December 1, 2013 – A delivery truck on its way to the little store in the center of town, hit a frost heave not far from our home. The jolt sent wooden crates loaded with produce reeling about in the cargo area until they bounced off the back of the truck exploding with a splat on the side of the road. Gertrude, Mrs. Turner’s goat, saw the entire incident unfold. She called me on my cellphone.
“Hap! You’ve got to get down here. Bring the ladies and the red wagon! There are heads of romaine… spinach and radicchio leaves… carrots, celery stalks, apples… oh my! It’s a smorgasbord! I’m filling up my cart right now and there’s plenty more to be had!”
What a great way to start December! I grabbed Addie, Sawyer and Wilma and took off toward the site. I hurriedly pulled the wagon behind me until we hit the crest of the hill on the stretch of road just before the spot where our friend waited. I jumped into it and yelled to the other three to follow suit. The four of us exploded into the biting wind, picking up speed with each passing second. We were traveling so fast that we nearly blew past Trudy. We would have missed the stop altogether if Wilma hadn’t tossed the rope and the bag of sand out the back end. That’s why she’s always last. She’s the anchor hen.
Trudy wasn’t kidding. There was produce all over the place! I even found a few jars of peanut butter and jelly with dented lids. It was like winning the lottery!
“Maybe we should try to find the driver of the truck,” Addie commented as the last head of lettuce was being consumed on the spot by Gertrude.
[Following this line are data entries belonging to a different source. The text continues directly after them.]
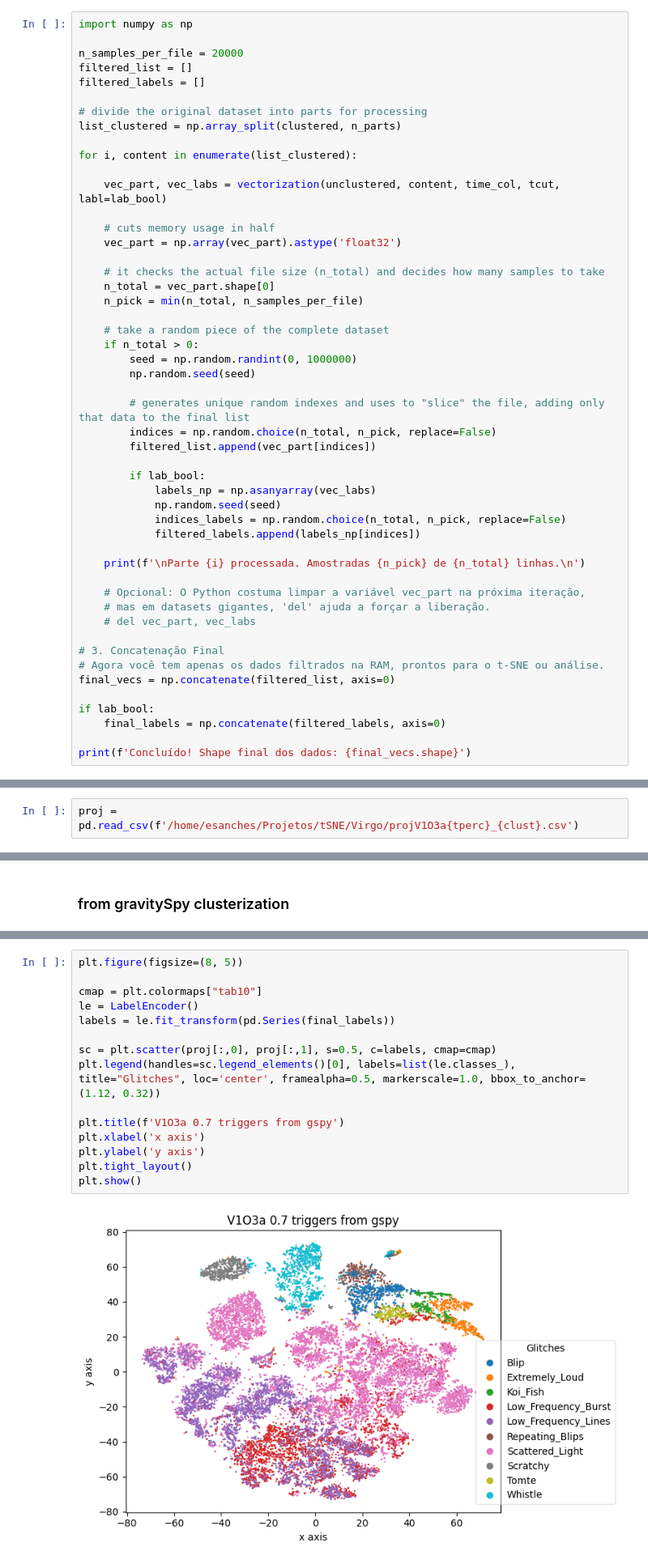
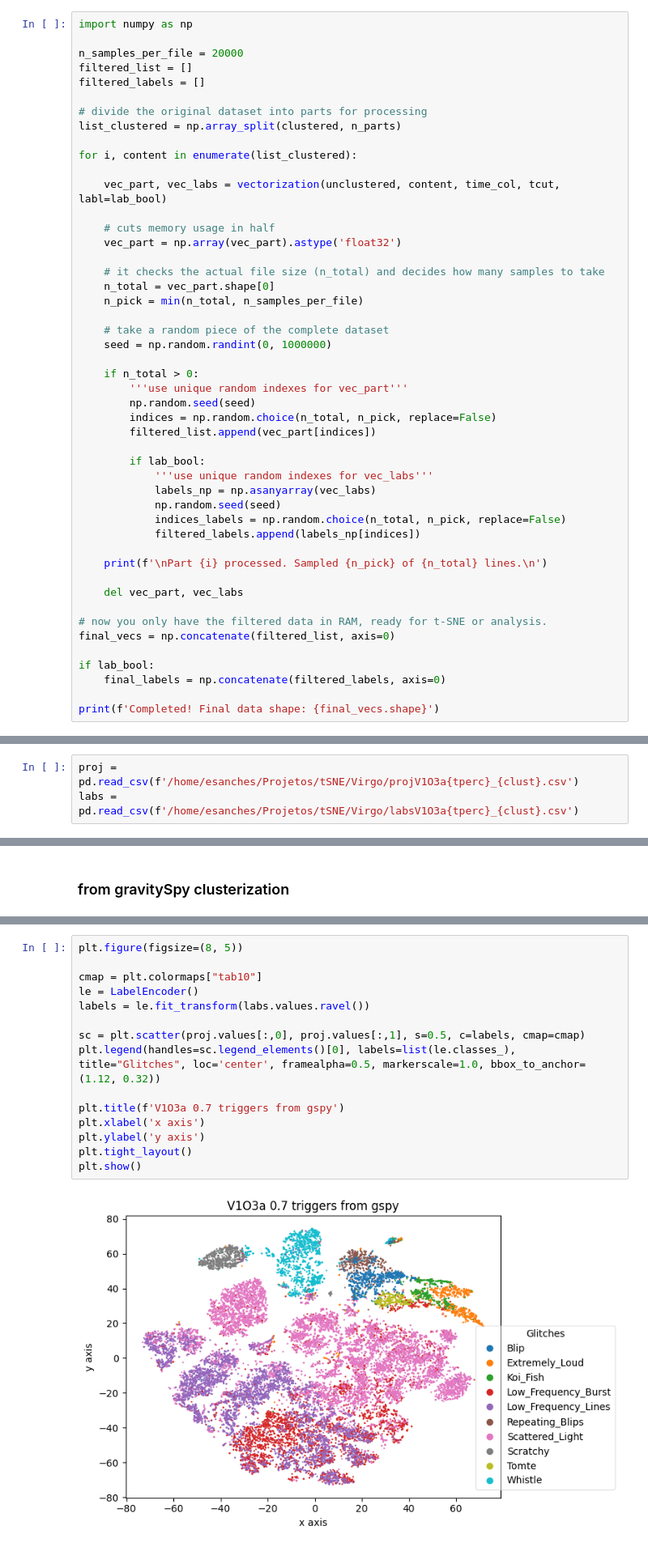
Before and after one commit to physerikc/gravitational-waves, a Jupyter notebook: tSNE_Virgo_O3a_2.ipynb, the cells around one changed output, grey strips where cells are left out. Shown at 81% size. Saved outputs shown, nothing was run; the diff lists cells and outputs as text.

```diff
--- a/tSNE_Virgo_O3a_2.ipynb
+++ b/tSNE_Virgo_O3a_2.ipynb
@@ -393,32 +393,30 @@ for i, content in enumerate(list_clustered):
     n_pick = min(n_total, n_samples_per_file)
 
     # take a random piece of the complete dataset
+    seed = np.random.randint(0, 1000000)
+
     if n_total > 0:
-        seed = np.random.randint(0, 1000000)
+        '''use unique random indexes for vec_part'''
         np.random.seed(seed)
-
-        # generates unique random indexes and uses to "slice" the file, adding only that data to the final list
         indices = np.random.choice(n_total, n_pick, replace=False)
         filtered_list.append(vec_part[indices])
 
         if lab_bool:
+            '''use unique random indexes for vec_labs'''
             labels_np = np.asanyarray(vec_labs)
             np.random.seed(seed)
             indices_labels = np.random.choice(n_total, n_pick, replace=False)
             filtered_labels.append(labels_np[indices])
 
-    print(f'\nParte {i} processada. Amostradas {n_pick} de {n_total} linhas.\n')
+    print(f'\nPart {i} processed. Sampled {n_pick} of {n_total} lines.\n')
 
-    # Opcional: O Python costuma limpar a variável vec_part na próxima iteração,
-    # mas em datasets gigantes, 'del' ajuda a forçar a liberação.
-    # del vec_part, vec_labs
+    del vec_part, vec_labs
 
-# 3. Concatenação Final
-# Agora você tem apenas os dados filtrados na RAM, prontos para o t-SNE ou análise.
+# now you only have the filtered data in RAM, ready for t-SNE or analysis.
 final_vecs = np.concatenate(filtered_list, axis=0)
 
 if lab_bool:
     final_labels = np.concatenate(filtered_labels, axis=0)
 
-print(f'Concluído! Shape final dos dados: {final_vecs.shape}')
+print(f'Completed! Final data shape: {final_vecs.shape}')
 # %% [output]
@@ -631,3 +629,4 @@ proj_df.to_csv(f'/home/esanches/Projetos/tSNE/Virgo/projV1O3a{tperc}_{clust}.csv
 //////////////////////////////////////////////////////////////////////
 # %%
 proj = pd.read_csv(f'/home/esanches/Projetos/tSNE/Virgo/projV1O3a{tperc}_{clust}.csv')
+labs = pd.read_csv(f'/home/esanches/Projetos/tSNE/Virgo/labsV1O3a{tperc}_{clust}.csv')
@@ -642,20 +647,20 @@ We've already read above the **.csv** file containing the 2D glitches. Now we ca
 # %%
 plt.figure(figsize=(8, 5))
 
 cmap = plt.colormaps["tab10"]
 le = LabelEncoder()
-labels = le.fit_transform(pd.Series(final_labels))
+labels = le.fit_transform(labs.values.ravel())
 
-sc = plt.scatter(proj[:,0], proj[:,1], s=0.5, c=labels, cmap=cmap)
+sc = plt.scatter(proj.values[:,0], proj.values[:,1], s=0.5, c=labels, cmap=cmap)
 plt.legend(handles=sc.legend_elements()[0], labels=list(le.classes_), title="Glitches", loc='center', framealpha=0.5, markerscale=1.0, bbox_to_anchor=(1.12, 0.32))
 
 plt.title(f'V1O3a 0.7 triggers from gspy')
 plt.xlabel('x axis')
 plt.ylabel('y axis')
 plt.tight_layout()
 plt.show()
 # %% [output]
-[figure, old version]
+[figure, new version]
 # %%
 pxs = [10, 30, 90, 270, 810]
 fig, axs = plt.subplots(1, len(pxs), figsize=(4*len(pxs), 3))
```
Also changed, not shown: parts of 10 cells of this notebook.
The goat shook her head in disapproval.
“Don’t worry about it,” she replied. “I’ve been through this before. The driver can’t sell the food once it hits the ground. It’s considered contaminated for human use. He’d have to throw it away. Plus, we’re helping him by cleaning up the mess.”
“Still,” Sawyer deliberated, “Addie has a point. We should find him and at least tell him what we’ve done. I wouldn’t feel right about taking this otherwise.”
The girls were spot on. Wilma and Addie agreed to head back home with the wagon, while Sawyer and I continued on to the Center Store in hopes of catching up with the delivery man. We arrived just as he was about to hop back up behind the wheel. We explained who we were and how the crates fell off the back of the truck. He didn’t seem at all distracted by the fact that he was talking to chickens. Sawyer and I get that a lot. It’s because we’re strikingly beautiful and the human doesn’t realize that we’re birds.
Anyway, the driver told us that he saw a couple of crates fall out. He took full responsibility for the mishap since he had forgotten to pull down the roll door before driving away from his last stop. He thanked us for cleaning up and said we were welcome to have whatever was salvageable.
The best part was when he gave us a ride home in his truck! Sawyer was a bit hesitant since we didn’t really know him, but I told her not to worry. I was watching a Kung-Fu movie when Trudy’s call came in. I memorized all the moves. The cab was enormous! I could picture myself at the helm travelling across country. Sawyer must have sensed what I was thinking. She whispered not to expect for one second that she would work the pedals on a vehicle that big.
A minute later and Adam, (that was his name), dropped us off at the end of our driveway. The truck beeped as it backed into the road and we waved goodbye to our new friend. He honked the horn and waved back with his entire arm. Mom was just coming out of the house. Oh, boy.
We came clean, as honesty seems to work best with her. She listened to our story, upset that we had taken a ride with someone we didn’t know. She’s signing us up for an online Stranger Danger class this week. But she checked over the produce and decided we could keep it.
Needless to say that we’re all stuffed tonight. I sent a text to Gertrude thanking her for the heads up. She’s a good kid, that goat.
I wonder what other surprises this month will hold.